A VOLATILE year for our superannuation savings looks likely to end in positive territory as long as global markets don’t crash this week.
Surfwear company cuts 40 jobs
THE soap opera continues for SurfStitch as the surfwear brand sheds 40 jobs in a bid to return to profit.
Fruit thieves av it away with brekky
FIRST came the smash, now comes the grab. It’s the crime wave that will send terror into the heart of every cafe owner worried that their stock standard breakfast basic is under threat of extinction.
last updated: Wed, 24 May 2017 16:08:44 +0000
Busting The Tree Ring
How a landmark investigation unraveled a Washington timber-poaching gang.
May to confront Trump as UK police stop sharing attack information with U.S
LONDON/MANCHESTER (Reuters) - British Prime Minister Theresa May said on Thursday she would tell U.S. President Donald Trump that intelligence shared between their two countries had to remain secure after leaks to U.S. media about the Manchester attack.
last updated: Wed, 24 May 2017 17:05:29 -0400
Years Into Flint's Water Crisis, People Still Aren't Ready To Trust Anyone
Best Fiction Books of 2017 So Far
A common thread among our favorite fiction of 2017 (so far) is a sense of the surreal, from the comical, empathetic ghosts in George Saunders’s Lincoln in the Bardo (his first full-length novel) to the enchanted doors that transport in Mohsin Hamid’s Exit West. Even the books that are more grounded in reality, such as…

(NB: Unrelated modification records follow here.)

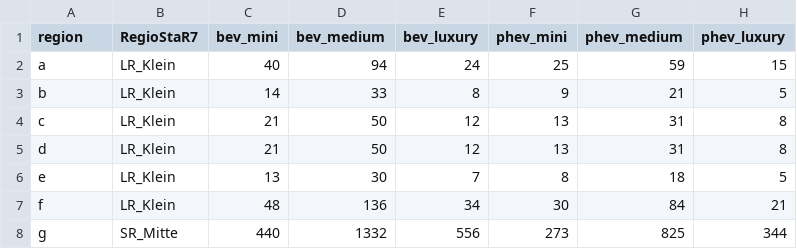
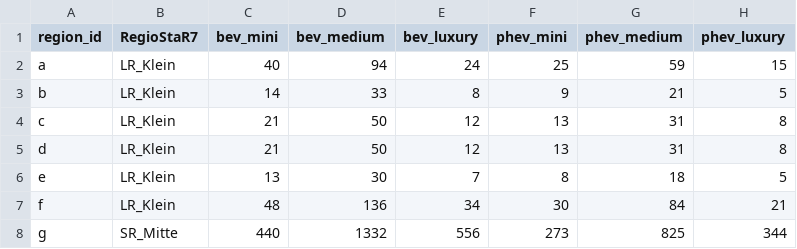
Before and after one commit to RLI-Workshops/simbev, a CSV file: simbev/scenarios/default_multi/anya_regions_unfullfilled.csv, drawn as a sheet.

Commit message:
WA unfullfilled

```diff
--- a/simbev/scenarios/default_multi/anya_regions_unfullfilled.csv
+++ b/simbev/scenarios/default_multi/anya_regions_unfullfilled.csv
@@ -1,2 +1,2 @@
-region,RegioStaR7,bev_mini,bev_medium,bev_luxury,phev_mini,phev_medium,phev_luxury
+region_id,RegioStaR7,bev_mini,bev_medium,bev_luxury,phev_mini,phev_medium,phev_luxury
 a,LR_Klein,40,94,24,25,59,15
```
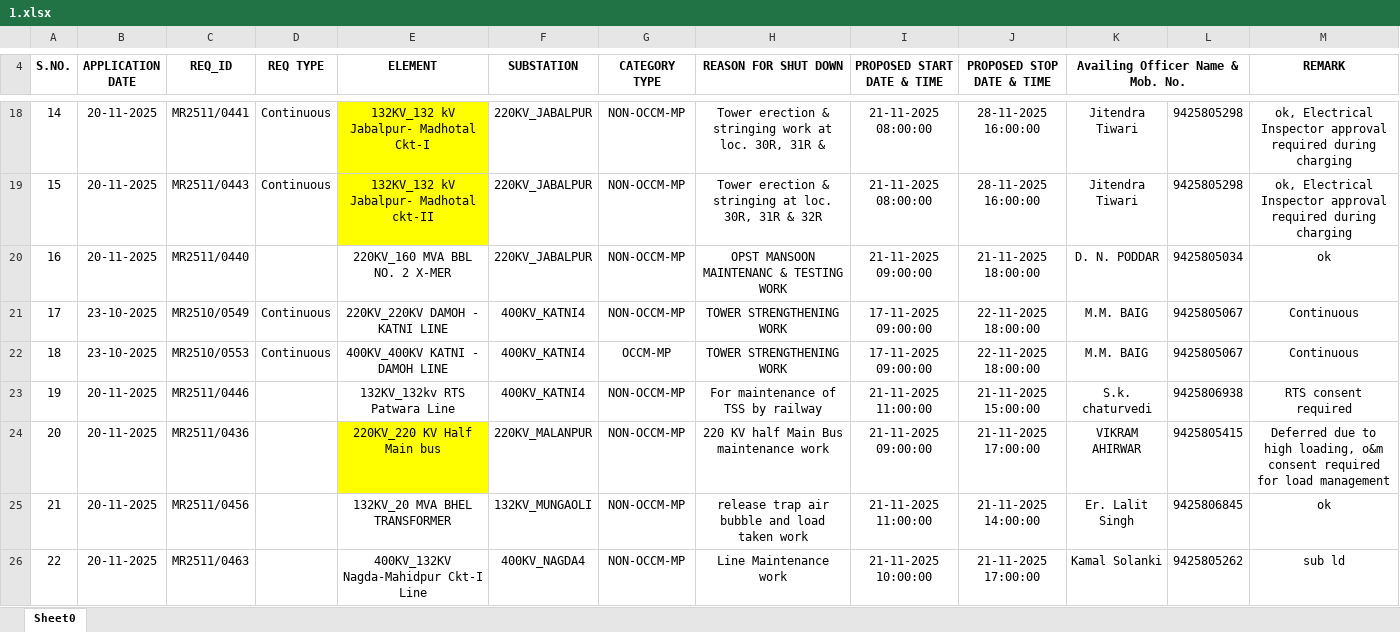
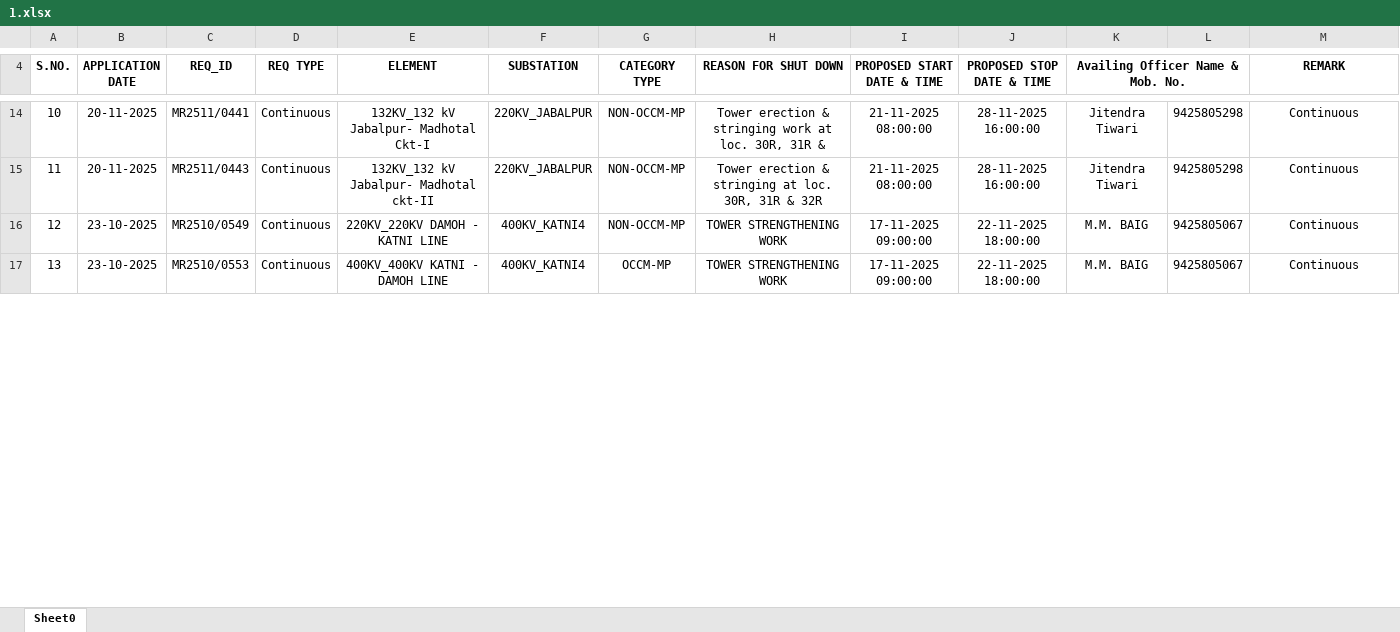
Before and after one commit to SLDCMP/shutdown, an Excel workbook: 1.xlsx, sheet Sheet0, drawn as a sheet; only a part is shown, gaps mark what is left out; values as stored, in another font and other column widths than the file's, no borders; charts and pictures not drawn; removed rows and columns are numbered as before the commit, all else as after; the diff covers the shown part only; the diff names each change by its address in the sheet, - before the commit and + after, or states it on an @@ line.

```diff
--- a/1.xlsx (sheet Sheet0)
+++ b/1.xlsx (sheet Sheet0)
@@ column A (S.NO.) renumbered between rows 6 and 36 @@
-E14:E15 fill: #FFFF00
+E14:E15 fill: none
-M14:M15 (REMARK): ok, Electrical Inspector approval required during charging
+M14:M15 (REMARK): Continuous
-row 20: 16 | 20-11-2025 | MR2511/0440 |  | 220KV_160 MVA BBL NO. 2 X-MER | 220KV_JABALPUR | NON-OCCM-MP | OPST MANSOON MAINTENANC & TESTING WORK | 21-11-2025 09:00:00 | 21-11-2025 18:00:00 | D. N. PODDAR | 9425805034 | ok
-row 23: 19 | 20-11-2025 | MR2511/0446 |  | 132KV_132kv RTS Patwara Line | 400KV_KATNI4 | NON-OCCM-MP | For maintenance of TSS by railway | 21-11-2025 11:00:00 | 21-11-2025 15:00:00 | S.k. chaturvedi | 9425806938 | RTS consent required
-row 24: 20 | 20-11-2025 | MR2511/0436 |  | 220KV_220 KV Half Main bus | 220KV_MALANPUR | NON-OCCM-MP | 220 KV half Main Bus maintenance work | 21-11-2025 09:00:00 | 21-11-2025 17:00:00 | VIKRAM AHIRWAR | 9425805415 | Deferred due to high loading, o&m consent required for load management
-row 25: 21 | 20-11-2025 | MR2511/0456 |  | 132KV_20 MVA BHEL TRANSFORMER | 132KV_MUNGAOLI | NON-OCCM-MP | release trap air bubble and load taken work | 21-11-2025 11:00:00 | 21-11-2025 14:00:00 | Er. Lalit Singh | 9425806845 | ok
-row 26: 22 | 20-11-2025 | MR2511/0463 |  | 400KV_132KV Nagda-Mahidpur Ckt-I Line | 400KV_NAGDA4 | NON-OCCM-MP | Line Maintenance work | 21-11-2025 10:00:00 | 21-11-2025 17:00:00 | Kamal Solanki | 9425805262 | sub ld
```
Also changed, not shown: 15 added rows, 24 removed rows, 36 edited cells and cell formats elsewhere in this sheet.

A common thread among our favorite fiction of 2017 (so far) is a sense of the surreal, from the comical, empathetic ghosts in George Saunders’s Lincoln in the Bardo (his first full-length novel) to the enchanted doors that transport in Mohsin Hamid’s Exit West. Even the books that are more grounded in reality, such as Rachel Cusk’s observational novel Transit and Ottessa Moshfegh’s oddball short story collection Homesick for Another World, have a mystical aura about them.
This Harvard love story (or, more appropriately, crush story) follows a daughter of Turkish immigrants who for her Hungarian classmate. Charming but not overly sentimental, Batuman’s debut novel captures the intellectual side of attraction.
The British author’s novel follows its enigmatic narrator, Faye, through a series of encounters with friends, loved ones, acquaintances and strangers as she renovates her home and considers new paths for her life. Though relatively little actually happens in the story, the reader can feel tectonic plates of Faye’s existential change shifting beneath the surface.
A young couple falls in love as their city (which is unnamed, but resembles Lahore) descends into civil war. They escape the violence through a series of magical doors that admit them further and further into the western world, but are met with suspicion and anger in each new locale.
Two white hipsters forge a recording by a black performer and find hit success on the Internet — but when a collector reaches out and reveals that the record is real, their lives of privilege turn into a Jim Crow-era narrative of race and identity.
Freaks and losers populate the pages of Moshfegh’s latest story collection, as they try to fit in to normal adult life while questioning what makes conformity worthwhile. Her sense of humor is sharp enough to draw blood.
The master satirist imagines a graveyard where ghosts linger by their corpses, observing a tall and mysterious man — Abraham Lincoln — as he visits his young son’s tomb. It may sound dark, and it is, but Saunders wrings humor from that, building to a climax that is brimming with pathos.